* [TRY IT] Locate the word "helper" in the entries below, then gather every line that holds it.
╭──
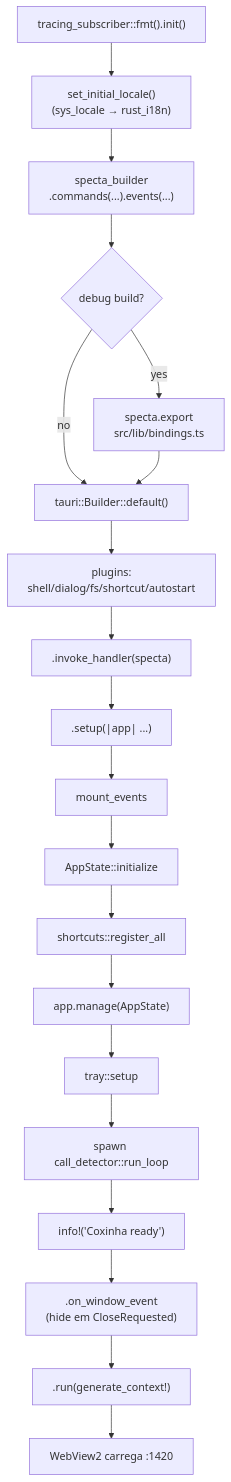
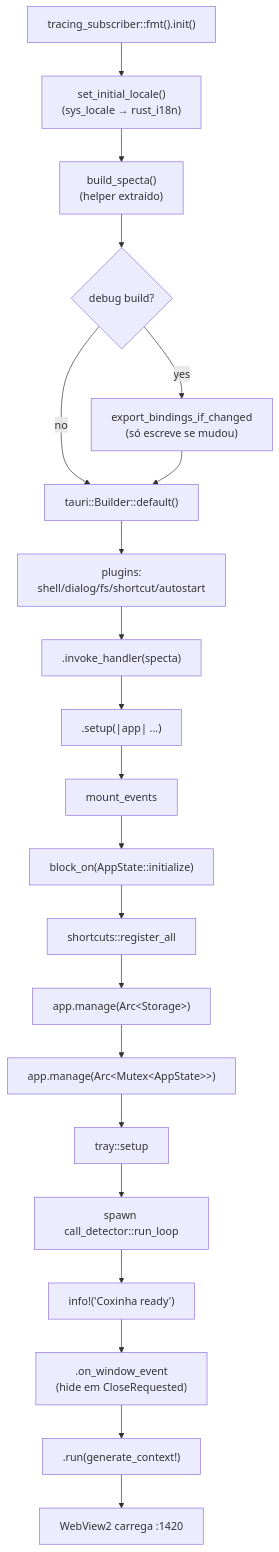
One commit to r-camara/coxinha changed the second of 4 diagrams in docs/architecture/debugged-helper.md. Above: the diagram before and after it, drawn with Mermaid. The commit also changed other lines of this file, not shown here.

First line of the commit message:
docs(architecture): atualiza debugged-helper apos merge das 7 modernizacoes

````diff
--- a/docs/architecture/debugged-helper.md
+++ b/docs/architecture/debugged-helper.md
@@ -71,22 +76,23 @@
 ```mermaid
 flowchart TD
     A["tracing_subscriber::fmt().init()"] --> B["set_initial_locale()<br/>(sys_locale → rust_i18n)"]
-    B --> C["specta_builder<br/>.commands(...).events(...)"]
+    B --> C["build_specta()<br/>(helper extraído)"]
     C --> D{"debug build?"}
-    D -- yes --> E["specta.export<br/>src/lib/bindings.ts"]
+    D -- yes --> E["export_bindings_if_changed<br/>(só escreve se mudou)"]
     D -- no --> F["tauri::Builder::default()"]
     E --> F
     F --> G["plugins:<br/>shell/dialog/fs/shortcut/autostart"]
     G --> H[".invoke_handler(specta)"]
     H --> I[".setup(|app| ...)"]
     I --> J["mount_events"]
-    J --> K["AppState::initialize"]
+    J --> K["block_on(AppState::initialize)"]
     K --> L["shortcuts::register_all"]
-    L --> M["app.manage(AppState)"]
-    M --> N["tray::setup"]
+    L --> M1["app.manage(Arc&lt;Storage&gt;)"]
+    M1 --> M2["app.manage(Arc&lt;Mutex&lt;AppState&gt;&gt;)"]
+    M2 --> N["tray::setup"]
     N --> O["spawn call_detector::run_loop"]
     O --> P["info!('Coxinha ready')"]
     P --> Q[".on_window_event<br/>(hide em CloseRequested)"]
     Q --> R[".run(generate_context!)"]
     R --> S["WebView2 carrega :1420"]
 ```
````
╰──
* [WRITTEN RESPONSE]
One commit to r-camara/coxinha changed the second of 4 diagrams in docs/architecture/debugged-helper.md. Above: the diagram before and after it, drawn with Mermaid. The commit also changed other lines of this file, not shown here.
docs(architecture): atualiza debugged-helper apos merge das 7 modernizacoes
--- a/docs/architecture/debugged-helper.md
+++ b/docs/architecture/debugged-helper.md
+    B --> C["build_specta()<br/>(helper extraído)"]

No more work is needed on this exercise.